WHY we do what we do
Research shows that homeless children are confronted with health problems, hunger and poor nutrition, developmental delays, psychological problems and educational underachievement significantly more often than housed children. Children who are homeless are five times more likely to contract an infectious disease and six times more likely to experience stunted growth. 87% of homeless children worry that something bad will happen to their family while 47% of homeless children experience anxiety or depression. 75% of homeless children perform below grade level and 36% of them are likely to have to repeat a grade, two and three times the national average, respectively.
Homeless children experience chronic stress and trauma from frequent moves; inconsistent relationships; lack of places to play; witnessing domestic violence; and being surrounded by substance abuse.
Homeless families with children are the largest growing demographic among homeless people. The Metropolitan Denver Homeless Initiative’s (MDHI) January 25, 2016 Point-In-Time study of the homeless population counted an estimated 3,631 persons who were homeless in our community on the day the count was conducted. In Denver County, families with children comprise the largest segment of the homeless population, representing 81% of families surveyed.
Contributing to the problem of homelessness is the disparity in the cost of living in the city and county of Denver.
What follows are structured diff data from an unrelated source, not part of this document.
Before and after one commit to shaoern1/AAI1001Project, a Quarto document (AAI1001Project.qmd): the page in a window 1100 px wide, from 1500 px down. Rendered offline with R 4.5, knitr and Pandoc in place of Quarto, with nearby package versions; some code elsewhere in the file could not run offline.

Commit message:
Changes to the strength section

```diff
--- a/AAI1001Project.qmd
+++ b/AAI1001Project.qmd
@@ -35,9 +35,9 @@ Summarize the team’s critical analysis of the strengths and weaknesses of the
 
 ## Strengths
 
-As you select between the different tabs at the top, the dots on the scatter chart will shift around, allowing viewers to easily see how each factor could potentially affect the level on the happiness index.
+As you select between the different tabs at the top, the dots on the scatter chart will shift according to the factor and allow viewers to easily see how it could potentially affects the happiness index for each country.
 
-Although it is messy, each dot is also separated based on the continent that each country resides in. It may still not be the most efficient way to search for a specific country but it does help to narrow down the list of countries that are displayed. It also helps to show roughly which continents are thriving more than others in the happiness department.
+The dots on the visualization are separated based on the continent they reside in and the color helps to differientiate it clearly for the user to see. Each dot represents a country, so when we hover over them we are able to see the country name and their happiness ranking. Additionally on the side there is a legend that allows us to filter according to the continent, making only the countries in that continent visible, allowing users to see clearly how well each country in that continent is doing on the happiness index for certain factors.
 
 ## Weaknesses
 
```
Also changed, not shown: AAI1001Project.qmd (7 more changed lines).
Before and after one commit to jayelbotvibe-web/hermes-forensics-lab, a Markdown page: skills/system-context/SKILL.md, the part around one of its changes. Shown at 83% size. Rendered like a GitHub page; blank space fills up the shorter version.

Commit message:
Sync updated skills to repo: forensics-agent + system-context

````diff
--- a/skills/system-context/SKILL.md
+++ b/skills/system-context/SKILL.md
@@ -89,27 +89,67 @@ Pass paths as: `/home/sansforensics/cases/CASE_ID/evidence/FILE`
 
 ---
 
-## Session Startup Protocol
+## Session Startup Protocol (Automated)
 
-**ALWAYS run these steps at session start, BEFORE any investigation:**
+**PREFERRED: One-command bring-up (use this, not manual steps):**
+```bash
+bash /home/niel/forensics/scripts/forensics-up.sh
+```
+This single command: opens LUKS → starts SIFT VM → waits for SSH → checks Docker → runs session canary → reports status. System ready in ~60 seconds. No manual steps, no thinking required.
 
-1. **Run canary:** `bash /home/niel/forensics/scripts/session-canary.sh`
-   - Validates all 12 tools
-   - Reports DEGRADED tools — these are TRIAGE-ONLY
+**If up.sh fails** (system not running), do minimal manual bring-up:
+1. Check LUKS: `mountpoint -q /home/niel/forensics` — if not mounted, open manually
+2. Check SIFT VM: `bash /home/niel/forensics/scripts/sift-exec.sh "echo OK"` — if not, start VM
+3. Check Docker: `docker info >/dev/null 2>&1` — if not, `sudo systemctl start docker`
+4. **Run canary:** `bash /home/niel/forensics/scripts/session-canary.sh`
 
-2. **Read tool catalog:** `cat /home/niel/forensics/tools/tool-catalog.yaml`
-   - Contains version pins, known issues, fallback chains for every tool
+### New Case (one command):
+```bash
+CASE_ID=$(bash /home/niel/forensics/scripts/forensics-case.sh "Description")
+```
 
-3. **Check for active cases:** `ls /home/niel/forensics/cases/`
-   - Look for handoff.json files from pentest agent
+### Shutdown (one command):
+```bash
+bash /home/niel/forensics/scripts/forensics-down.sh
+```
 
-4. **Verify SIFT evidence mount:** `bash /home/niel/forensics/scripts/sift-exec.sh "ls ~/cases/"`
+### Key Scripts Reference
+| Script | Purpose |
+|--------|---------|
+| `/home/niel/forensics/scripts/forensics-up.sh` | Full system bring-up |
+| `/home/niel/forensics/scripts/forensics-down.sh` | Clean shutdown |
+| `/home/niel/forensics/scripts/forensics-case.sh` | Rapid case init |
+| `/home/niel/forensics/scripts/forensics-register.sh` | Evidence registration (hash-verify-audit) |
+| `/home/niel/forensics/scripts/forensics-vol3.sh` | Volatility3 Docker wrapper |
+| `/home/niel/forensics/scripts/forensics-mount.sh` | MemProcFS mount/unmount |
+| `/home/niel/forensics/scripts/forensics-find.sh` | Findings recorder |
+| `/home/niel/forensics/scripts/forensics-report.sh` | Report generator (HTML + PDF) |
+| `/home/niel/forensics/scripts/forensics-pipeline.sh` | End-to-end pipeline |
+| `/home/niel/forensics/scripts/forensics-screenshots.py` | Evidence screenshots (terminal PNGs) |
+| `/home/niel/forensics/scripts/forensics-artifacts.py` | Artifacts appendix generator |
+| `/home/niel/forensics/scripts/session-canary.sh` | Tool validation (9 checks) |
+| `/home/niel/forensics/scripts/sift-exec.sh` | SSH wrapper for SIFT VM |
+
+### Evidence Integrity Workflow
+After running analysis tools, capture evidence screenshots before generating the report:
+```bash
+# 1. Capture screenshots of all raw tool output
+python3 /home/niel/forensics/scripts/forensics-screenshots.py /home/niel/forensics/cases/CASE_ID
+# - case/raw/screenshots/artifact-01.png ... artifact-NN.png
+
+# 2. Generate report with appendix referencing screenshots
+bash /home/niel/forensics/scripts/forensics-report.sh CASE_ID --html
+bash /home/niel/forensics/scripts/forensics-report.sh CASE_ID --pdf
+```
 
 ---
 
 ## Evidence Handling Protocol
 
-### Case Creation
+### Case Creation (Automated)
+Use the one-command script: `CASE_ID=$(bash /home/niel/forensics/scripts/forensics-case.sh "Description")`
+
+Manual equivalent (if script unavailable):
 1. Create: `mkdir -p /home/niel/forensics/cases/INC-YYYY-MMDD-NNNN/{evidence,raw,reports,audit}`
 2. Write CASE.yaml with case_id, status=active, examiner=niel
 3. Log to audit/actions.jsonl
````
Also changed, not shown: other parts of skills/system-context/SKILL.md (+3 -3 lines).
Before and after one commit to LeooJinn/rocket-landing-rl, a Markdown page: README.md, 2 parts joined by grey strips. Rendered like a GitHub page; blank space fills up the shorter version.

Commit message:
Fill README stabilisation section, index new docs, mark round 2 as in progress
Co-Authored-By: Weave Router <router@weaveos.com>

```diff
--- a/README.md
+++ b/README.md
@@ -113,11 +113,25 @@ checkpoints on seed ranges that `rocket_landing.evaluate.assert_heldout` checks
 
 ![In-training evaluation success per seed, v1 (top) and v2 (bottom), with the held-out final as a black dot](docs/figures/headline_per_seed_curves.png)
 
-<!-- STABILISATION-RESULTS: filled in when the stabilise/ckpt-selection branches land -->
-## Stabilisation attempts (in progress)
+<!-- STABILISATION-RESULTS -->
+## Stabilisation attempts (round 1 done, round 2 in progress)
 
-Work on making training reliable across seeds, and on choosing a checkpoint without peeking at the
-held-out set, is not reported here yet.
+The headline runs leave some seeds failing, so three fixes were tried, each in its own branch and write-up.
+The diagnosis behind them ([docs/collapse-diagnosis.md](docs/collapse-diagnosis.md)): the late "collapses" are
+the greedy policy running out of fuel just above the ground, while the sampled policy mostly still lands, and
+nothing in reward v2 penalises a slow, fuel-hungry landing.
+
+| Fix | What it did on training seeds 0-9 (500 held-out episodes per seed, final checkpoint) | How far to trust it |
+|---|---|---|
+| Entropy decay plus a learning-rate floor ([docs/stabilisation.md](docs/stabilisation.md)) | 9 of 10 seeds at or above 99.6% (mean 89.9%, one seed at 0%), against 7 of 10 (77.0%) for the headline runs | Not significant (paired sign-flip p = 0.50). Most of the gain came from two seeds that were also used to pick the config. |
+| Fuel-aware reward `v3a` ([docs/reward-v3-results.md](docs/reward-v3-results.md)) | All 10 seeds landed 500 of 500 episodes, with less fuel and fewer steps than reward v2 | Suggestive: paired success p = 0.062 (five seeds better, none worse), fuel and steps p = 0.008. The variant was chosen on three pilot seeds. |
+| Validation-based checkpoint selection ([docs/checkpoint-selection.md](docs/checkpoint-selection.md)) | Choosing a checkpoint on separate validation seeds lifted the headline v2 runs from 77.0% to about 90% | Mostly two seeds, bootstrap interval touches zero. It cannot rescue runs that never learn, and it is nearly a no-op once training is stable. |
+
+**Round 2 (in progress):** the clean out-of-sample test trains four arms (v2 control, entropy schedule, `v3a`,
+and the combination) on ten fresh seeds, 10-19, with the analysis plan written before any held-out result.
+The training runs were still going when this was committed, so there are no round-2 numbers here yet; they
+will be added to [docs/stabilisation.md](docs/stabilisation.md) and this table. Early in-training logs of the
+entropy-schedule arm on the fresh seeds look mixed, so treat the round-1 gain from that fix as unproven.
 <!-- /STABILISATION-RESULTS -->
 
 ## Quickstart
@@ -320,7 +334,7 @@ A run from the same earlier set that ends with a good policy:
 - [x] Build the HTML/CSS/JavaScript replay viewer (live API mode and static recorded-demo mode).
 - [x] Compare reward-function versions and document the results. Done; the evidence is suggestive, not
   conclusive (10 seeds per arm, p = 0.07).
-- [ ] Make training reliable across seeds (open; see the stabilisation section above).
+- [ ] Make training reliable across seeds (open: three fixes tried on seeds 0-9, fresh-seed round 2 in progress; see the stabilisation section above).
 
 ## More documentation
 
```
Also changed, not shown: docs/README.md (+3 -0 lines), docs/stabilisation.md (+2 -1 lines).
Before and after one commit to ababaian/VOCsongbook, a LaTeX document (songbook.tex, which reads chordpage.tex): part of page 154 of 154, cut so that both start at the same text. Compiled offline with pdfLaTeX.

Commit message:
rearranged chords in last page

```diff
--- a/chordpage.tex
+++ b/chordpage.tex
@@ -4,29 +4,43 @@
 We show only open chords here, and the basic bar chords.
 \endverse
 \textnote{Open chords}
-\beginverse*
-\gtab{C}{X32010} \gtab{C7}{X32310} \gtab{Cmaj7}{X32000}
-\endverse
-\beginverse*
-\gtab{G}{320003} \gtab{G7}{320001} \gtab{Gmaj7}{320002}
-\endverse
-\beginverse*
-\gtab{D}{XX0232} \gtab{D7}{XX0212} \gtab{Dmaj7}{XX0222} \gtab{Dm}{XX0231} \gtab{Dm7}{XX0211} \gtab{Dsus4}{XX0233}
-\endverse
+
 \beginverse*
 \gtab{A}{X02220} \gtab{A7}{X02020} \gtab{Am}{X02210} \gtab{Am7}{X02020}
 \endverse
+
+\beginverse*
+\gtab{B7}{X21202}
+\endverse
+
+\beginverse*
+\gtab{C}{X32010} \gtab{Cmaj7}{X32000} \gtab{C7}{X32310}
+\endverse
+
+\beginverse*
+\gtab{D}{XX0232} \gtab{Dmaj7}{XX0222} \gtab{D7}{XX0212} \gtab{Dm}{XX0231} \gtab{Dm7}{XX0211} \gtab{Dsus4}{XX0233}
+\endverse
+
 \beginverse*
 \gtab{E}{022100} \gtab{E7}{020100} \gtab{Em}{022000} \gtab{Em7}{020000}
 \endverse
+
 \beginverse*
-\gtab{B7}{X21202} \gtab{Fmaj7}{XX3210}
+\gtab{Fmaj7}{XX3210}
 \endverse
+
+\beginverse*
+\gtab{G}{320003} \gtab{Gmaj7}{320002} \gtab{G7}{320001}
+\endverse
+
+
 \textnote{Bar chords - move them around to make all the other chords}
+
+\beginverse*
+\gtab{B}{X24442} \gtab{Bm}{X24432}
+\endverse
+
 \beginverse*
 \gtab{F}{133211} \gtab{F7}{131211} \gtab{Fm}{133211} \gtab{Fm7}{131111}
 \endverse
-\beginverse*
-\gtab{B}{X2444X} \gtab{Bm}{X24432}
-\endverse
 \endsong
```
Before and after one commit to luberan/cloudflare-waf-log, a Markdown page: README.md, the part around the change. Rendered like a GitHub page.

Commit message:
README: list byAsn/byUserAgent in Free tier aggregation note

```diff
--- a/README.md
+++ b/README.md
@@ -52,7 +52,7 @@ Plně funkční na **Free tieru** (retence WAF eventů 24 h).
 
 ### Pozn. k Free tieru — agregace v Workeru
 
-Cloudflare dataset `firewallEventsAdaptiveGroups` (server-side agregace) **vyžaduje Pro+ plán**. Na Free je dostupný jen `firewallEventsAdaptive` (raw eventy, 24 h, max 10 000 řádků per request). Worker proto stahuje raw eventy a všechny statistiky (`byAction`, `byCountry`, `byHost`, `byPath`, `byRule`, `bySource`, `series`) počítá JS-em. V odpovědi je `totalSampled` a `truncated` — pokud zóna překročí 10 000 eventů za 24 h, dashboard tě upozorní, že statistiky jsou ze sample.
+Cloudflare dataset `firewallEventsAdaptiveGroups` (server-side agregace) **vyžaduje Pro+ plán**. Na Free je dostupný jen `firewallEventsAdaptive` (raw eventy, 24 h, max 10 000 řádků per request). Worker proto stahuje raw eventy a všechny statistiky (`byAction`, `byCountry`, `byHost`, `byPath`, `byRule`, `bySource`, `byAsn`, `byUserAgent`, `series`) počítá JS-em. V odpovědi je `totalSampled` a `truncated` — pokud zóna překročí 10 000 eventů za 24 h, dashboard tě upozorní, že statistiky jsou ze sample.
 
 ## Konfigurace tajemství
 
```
The Colorado Center on Law and Policy has calculated the self-sufficiency wage for one adult, one preschooler and one school-age child (a fairly typical composition of a Family HomeStead client family) is $57,409. Considering Family HomeStead client families have an income ranging from $0 to $21,000 a year, reaching the level of self-sufficiency is a lofty and unachievable goal.